The Neskantaga First Nation in Ontario has been under a boil water advisory for 20 years. Photo by Matawa First Nations
Carly McIntosh wonders why the Canadian government has failed to address long-standing water problems among First Nations in Ontario and British Columbia:
Imagine every morning having to set a full pot of tap water on your stove and continuing to wait for it to boil just to be able to drink it. As a parent it would be a set demand in your daily schedule. Having to live with this issue for over twenty years, it would become your normal style of daily living.
In the north of Ontario, Neskantaga First Nation has been living with this issue for twenty-one straight years. In all of Canada, Neskantaga First Nation has been under the longest running water advisory in history and still running. Neskantaga First Nation's Chief Wayne Moonias has been fighting the Canadian Government constantly on making First Nation's health a top issue in Canada. The Canadian Government has been seen to deal with other political issues instead of giving the time to fight and stop a life-threatening issue.
In 1993 a water treatment plant was built by the Government of Canada, but Chief Wayne Moonias noticed problems were happening with the plant in just seconds. Now it is 2016 and with the fail in Canadian Government, Neskantaga First Nation is still having to deal with this deadly issue. Last year the children on Neskantaga First Nation were developing skin sores all over their body and increase in regularity and severity. Having low chances in seeing doctors and nurses, Neskantaga First Nations did not receive the proper diagnosis.

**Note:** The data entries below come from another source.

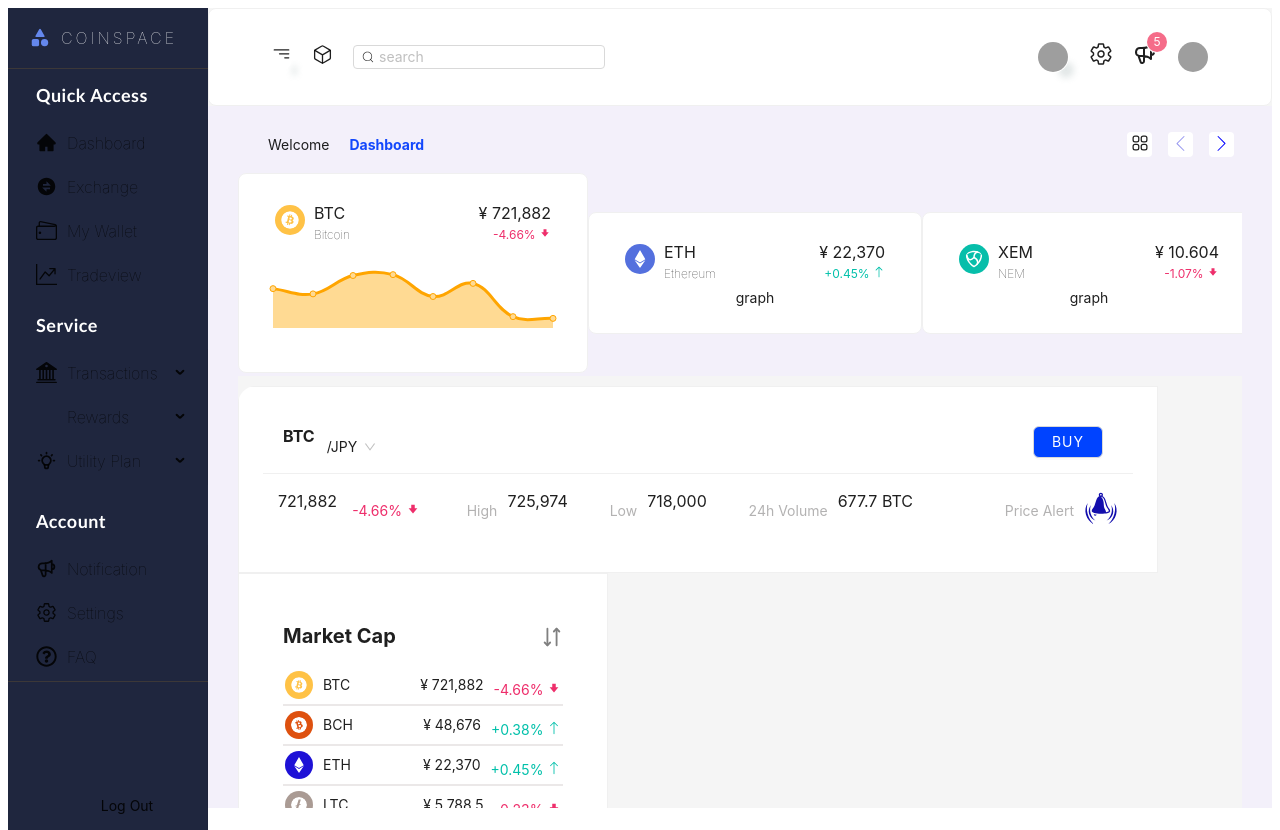
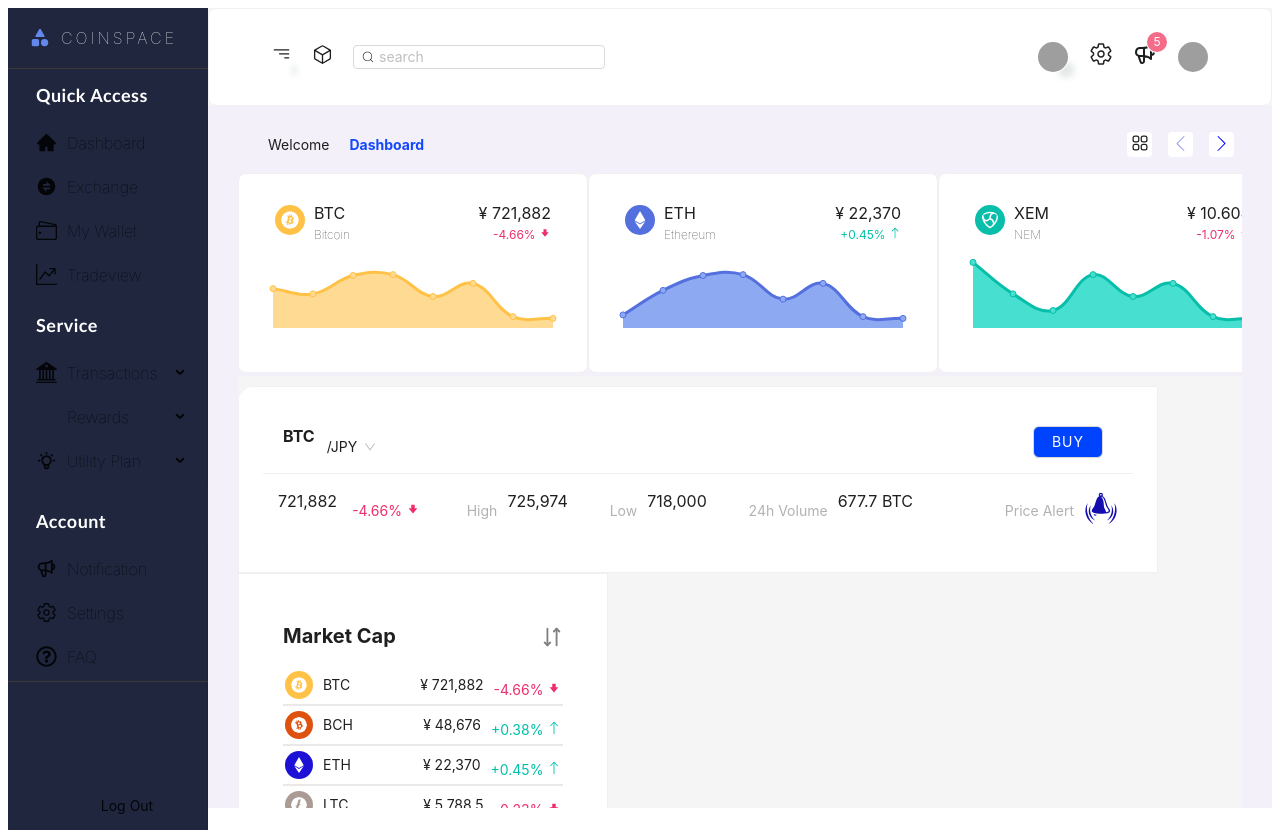
Before and after one commit to sinchana-P/Dashboard-Coinspace---Figma, a React (Vite) app: page / in a window 1280 px wide. Built offline with nearby package versions, Linux system fonts and the light colour scheme; grey boxes are pictures that could not be loaded; some icons are missing.

Commit message:
TopSection Graphs

```diff
--- a/src/components/TopSection/TopSection.tsx
+++ b/src/components/TopSection/TopSection.tsx
@@ -39,7 +39,49 @@
           //   'rgba(229, 216, 189, 0.2)',
           // ],          // backgroundColor: '#EEA241', // Change the fill color
           // borderColor: 'rgb(75, 192, 192)',
-          borderColor: 'orange',
+          borderColor: '#FFC246',
+          tension: 0.4, // Adjust the tension for a smooth curve
+        },
+      ],
+    };
+
+    const chartData2 = {
+      labels: ['January', 'February', 'March', 'April', 'May', 'June', 'July', 'August'],
+      datasets: [
+        {
+          label: 'Monthly Sales',
+          data: [35, 63, 80, 81, 53, 71, 33, 31],
+          fill: true,
+          backgroundColor: '#8DA9F1',
+          borderColor: '#5470DE',
+          tension: 0.4, // Adjust the tension for a smooth curve
+        },
+      ],
+    };
+
+    const chartData3 = {
+      labels: ['January', 'February', 'March', 'April', 'May', 'June', 'July', 'August'],
+      datasets: [
+        {
+          label: 'Monthly Sales',
+          data: [95, 59, 40, 81, 56, 71, 33, 31],
+          fill: true,
+          backgroundColor: '#47DFCF',
+          borderColor: '#07BEAA',
+          tension: 0.4, // Adjust the tension for a smooth curve
+        },
+      ],
+    };
+
+    const chartData4 = {
+      labels: ['January', 'February', 'March', 'April', 'May', 'June', 'July', 'August'],
+      datasets: [
+        {
+          label: 'Monthly Sales',
+          data: [25, 61, 40, 81, 49, 31, 23, 31],
+          fill: true,
+          backgroundColor: '#93D7FD',
+          borderColor: '#0D99E6',
           tension: 0.4, // Adjust the tension for a smooth curve
         },
       ],
@@ -123,8 +165,8 @@
                 </div>
 
                 <div>
-                  <div>
-                      graph
+                  <div style={{ width: '100%', height: '100px' }}>
+                    <LineChart3 data={chartData2} />
                   </div>
                 </div>
 
@@ -150,8 +192,8 @@
                 </div>
 
                 <div>
-                  <div>
-                      graph
+                  <div style={{ width: '100%', height: '100px' }}>
+                    <LineChart3 data={chartData3} />
                   </div>
                 </div>
 
@@ -178,9 +220,9 @@
               </div>
 
               <div>
-                <div>
-                    graph
-                </div>
+                  <div style={{ width: '100%', height: '100px' }}>
+                    <LineChart3 data={chartData4} />
+                  </div>
               </div>
             </Card>
           </div>
```
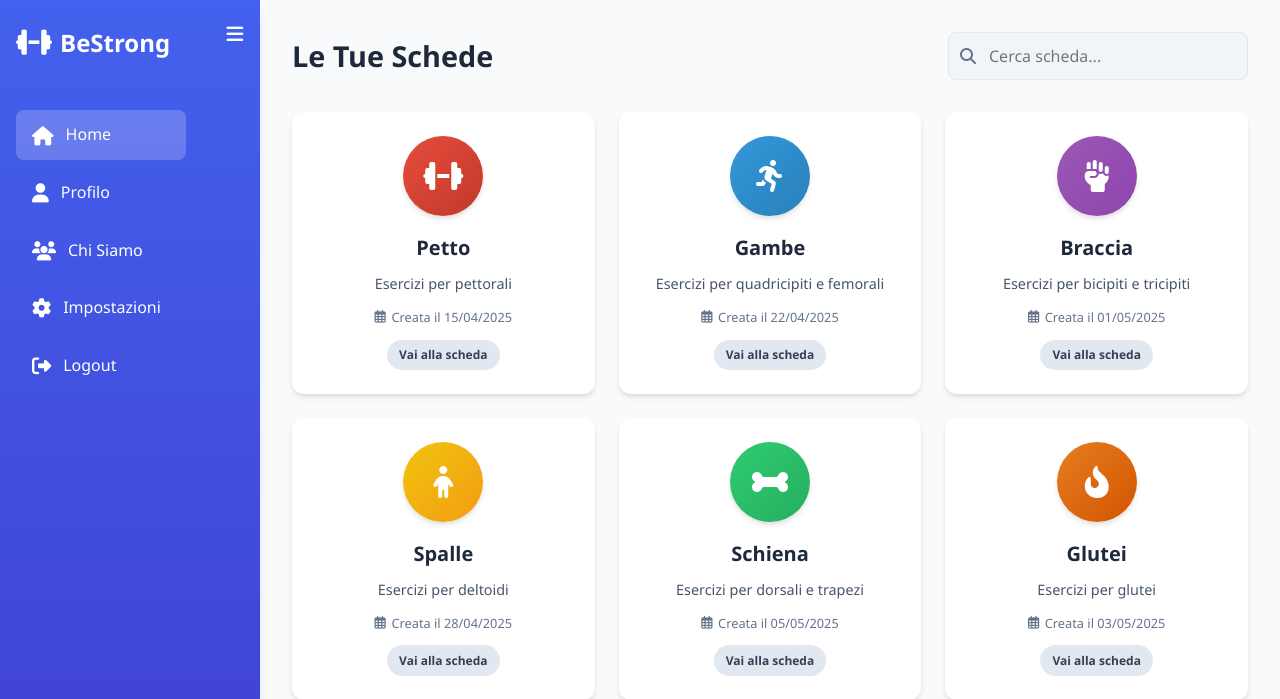
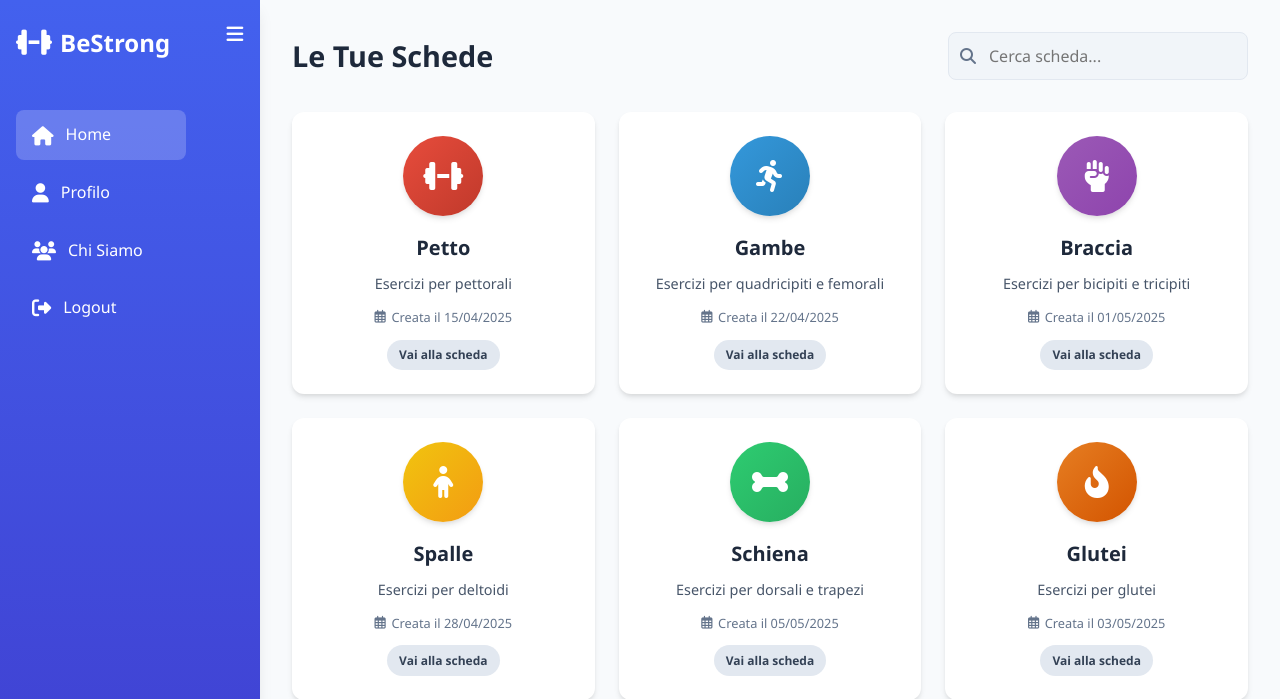
Before and after one commit to Nicola670/Bestrong, a Python web app: template templates/schedeClient.html in a window 1280 px wide. Shown: the top 699 px of the page. Run offline with Jinja, Linux system fonts and the light colour scheme; the template is opened without the code that fills it, so the values that code supplies are empty.

Commit message:
Modifica al menù

```diff
--- a/templates/schedeClient.html
+++ b/templates/schedeClient.html
@@ -4,7 +4,7 @@
     <meta charset="UTF-8">
     <meta name="viewport" content="width=device-width, initial-scale=1.0">
     <title>BeStrong - Dashboard Cliente</title>
-    <link rel="stylesheet" href="css/schedeClient.css">
+    <link rel="stylesheet" href="../static/css/schedeClient.css">
     <!-- <link rel="stylesheet" href="{{ url_for('static', filename='css/dashboard.css') }}">  -->
     <link rel="stylesheet" href="https://cdnjs.cloudflare.com/ajax/libs/font-awesome/6.4.0/css/all.min.css">
 </head>
@@ -24,7 +24,6 @@
                         <li class="active"><a href="#"><i class="fas fa-home"></i> <span>Home</span></a></li>
                         <li><a href="#"><i class="fas fa-user"></i> <span>Profilo</span></a></li>
                         <li><a href="#"><i class="fas fa-users"></i> <span>Chi Siamo</span></a></li>
-                        <li><a href="#"><i class="fas fa-cog"></i> <span>Impostazioni</span></a></li>
                         <li><a href="#"><i class="fas fa-sign-out-alt"></i> <span>Logout</span></a></li>
                     </ul>
                 </nav>
@@ -178,7 +177,7 @@
             </div>
         </div>
     </div>
-    <script src="js/schedeClient.js"></script>
+    <script src="../static/js/schedeClient.js"></script>
     <!-- <script src="static/js/dashboard.js"></script> -->
 
 </body>
```
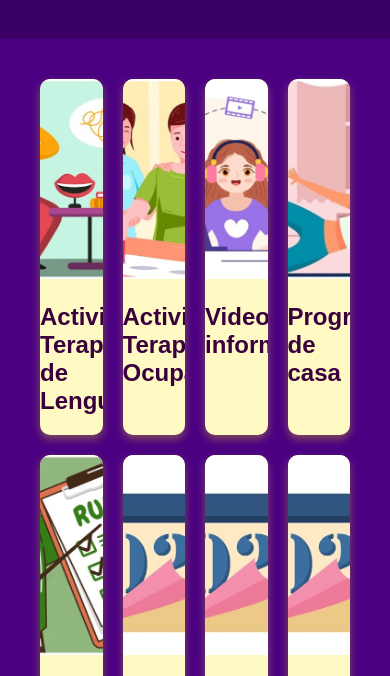
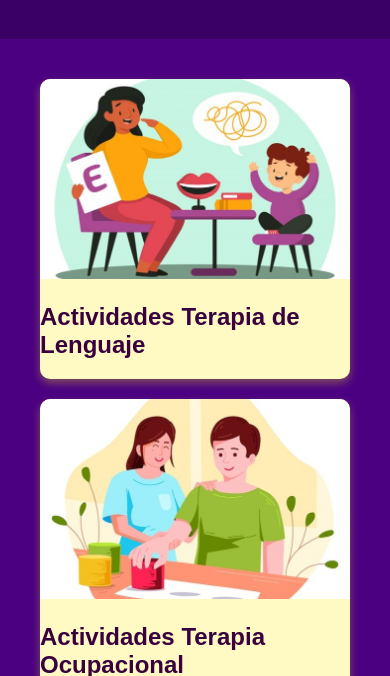
Before and after one commit to fsmfisico/paginaWeb, a plain HTML site: page index.html in a window 390 px wide. Shown: the part 118-794 px from the top of the page. Drawn offline with Linux system fonts and the light colour scheme.

Commit message:
Update styles.css

```diff
--- a/styles.css
+++ b/styles.css
@@ -16,9 +16,9 @@ header {
 
 .contenedor {
     display: grid;
-    grid-template-columns: repeat(4, 1fr); /* 4 columnas fijas */
     gap: 20px;
     padding: 40px;
+    grid-template-columns: repeat(auto-fit, minmax(250px, 1fr));
 }
 
 .tarjeta {
@@ -49,3 +49,15 @@ header {
     transform: scale(1.05);       /* Zoom leve */
     filter: brightness(1.1);      /* Brillo suave */
 }
+
+@media (max-width: 1024px) {
+    .contenedor {
+        grid-template-columns: repeat(2, 1fr);
+    }
+}
+
+@media (max-width: 600px) {
+    .contenedor {
+        grid-template-columns: 1fr;
+    }
+}
```
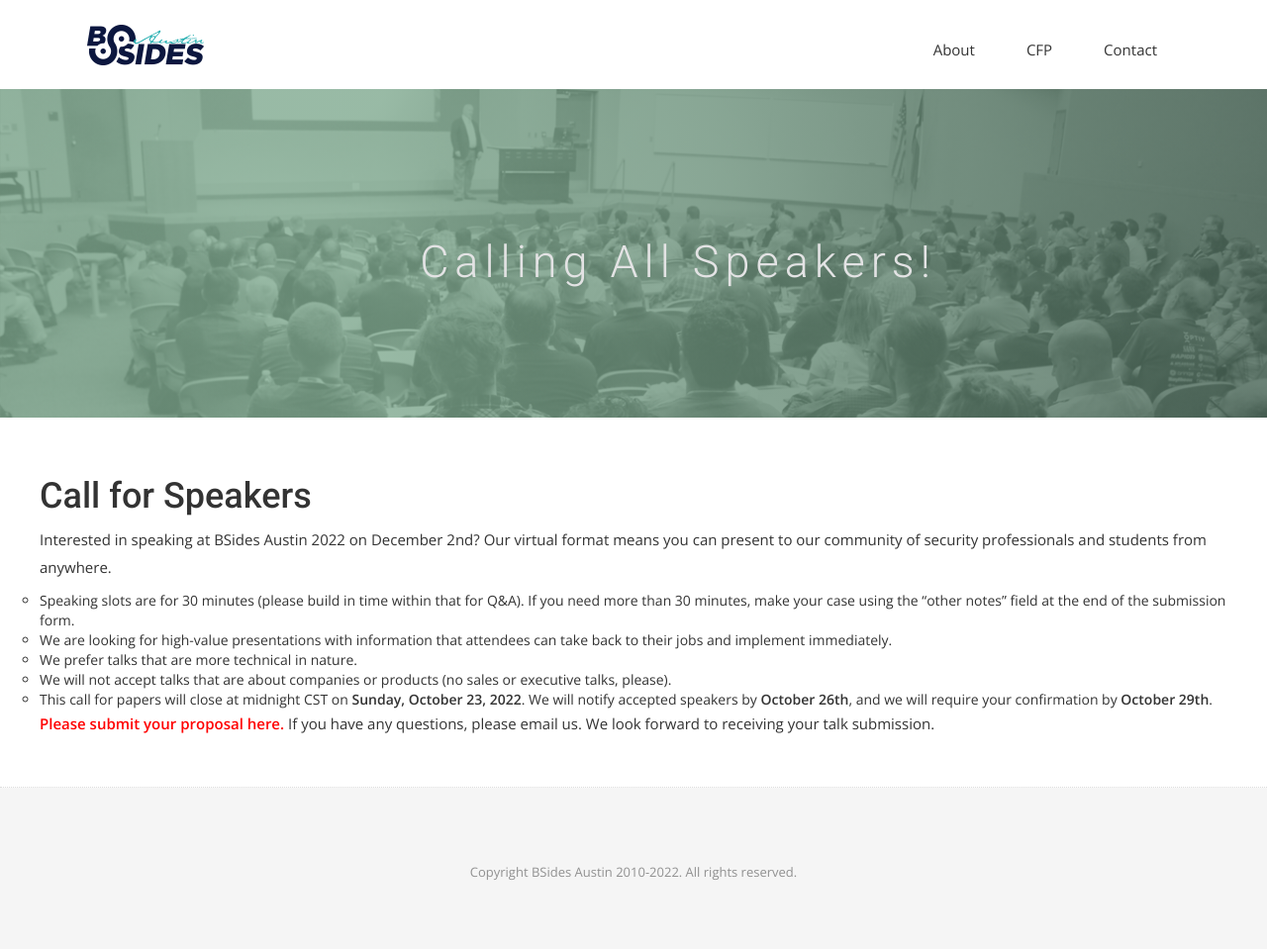
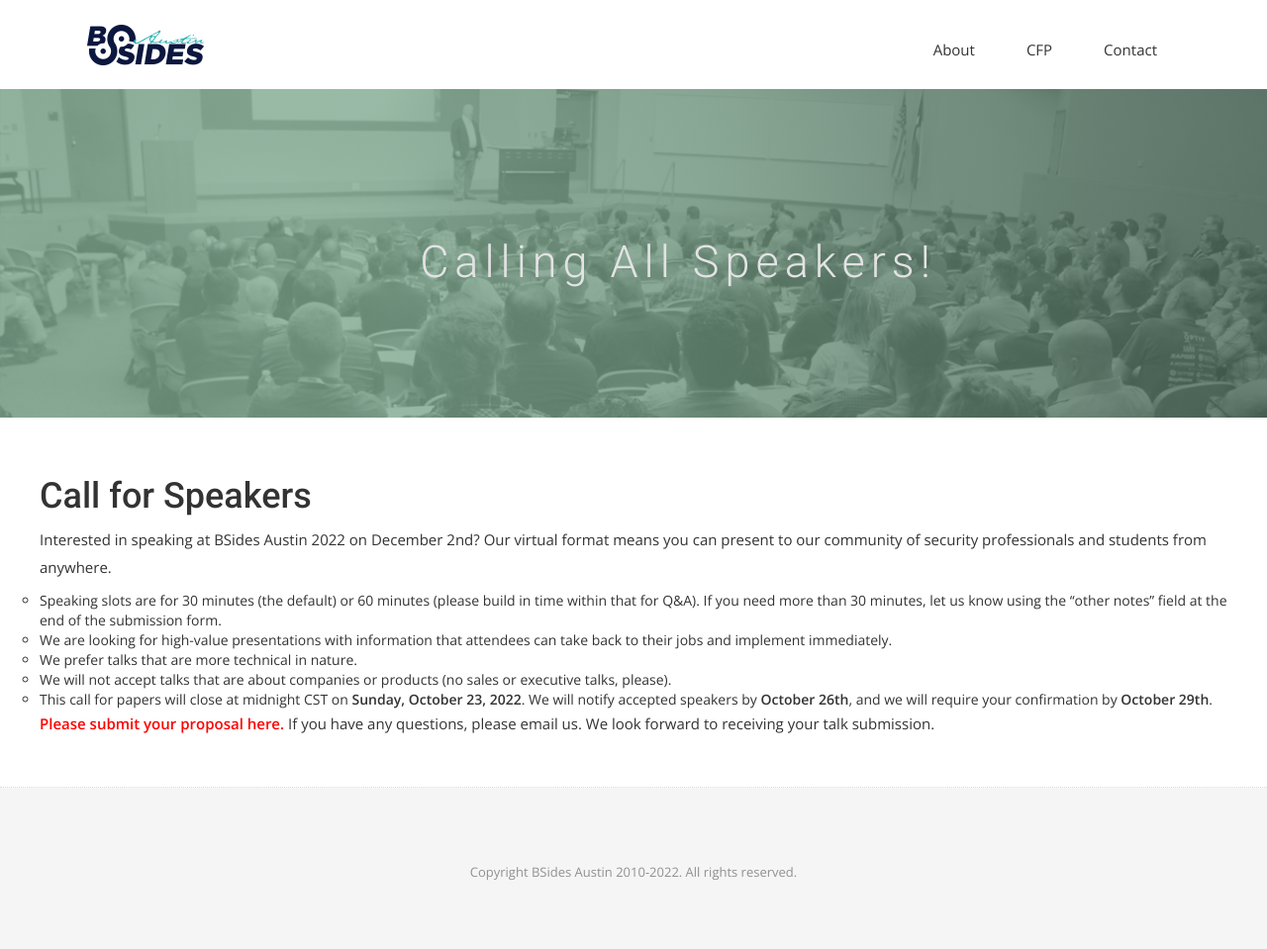
Before and after one commit to bsidesaustin/test, a Jekyll site: the page built from cfp.html, in a window 1280 px wide. Shown: the whole page at 99% size. Built offline with Jekyll 4.4.1, drawn with Linux system fonts in a browser that asks for light colours; nearby versions of some CDN libraries; some web fonts are replaced.

Commit message:
Update cfp.html

```diff
--- a/cfp.html
+++ b/cfp.html
@@ -30,7 +30,7 @@
 <p>Interested in speaking at BSides Austin 2022 on December 2nd? Our virtual format means you can present to our community of security professionals and students from anywhere.</p>
 
 <ul>
-  <li>Speaking slots are for 30 minutes (please build in time within that for Q&A). If you need more than 30 minutes, make your case using the “other notes” field at the end of the submission form.</li>
+  <li>Speaking slots are for 30 minutes (the default) or 60 minutes (please build in time within that for Q&A). If you need more than 30 minutes, let us know using the “other notes” field at the end of the submission form.</li>
   <li>We are looking for high-value presentations with information that attendees can take back to their jobs and implement immediately.</li>
   <li>We prefer talks that are more technical in nature. </li>
   <li>We will not accept talks that are about companies or products (no sales or executive talks, please).</li>
```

For many years First Nations have been trying to transport bottled water to their Territories, but through our long Canadian winters the bottled water does not get delivered. The highways and roads get overly covered in snow making it impossible for vehicles to get through.
The Deadly Waters in the Northern First Nations
(Indian Country Today 8/30)
Why is Canada denying its indigenous peoples clean water?
(The Daily Globe and Mail 8/30)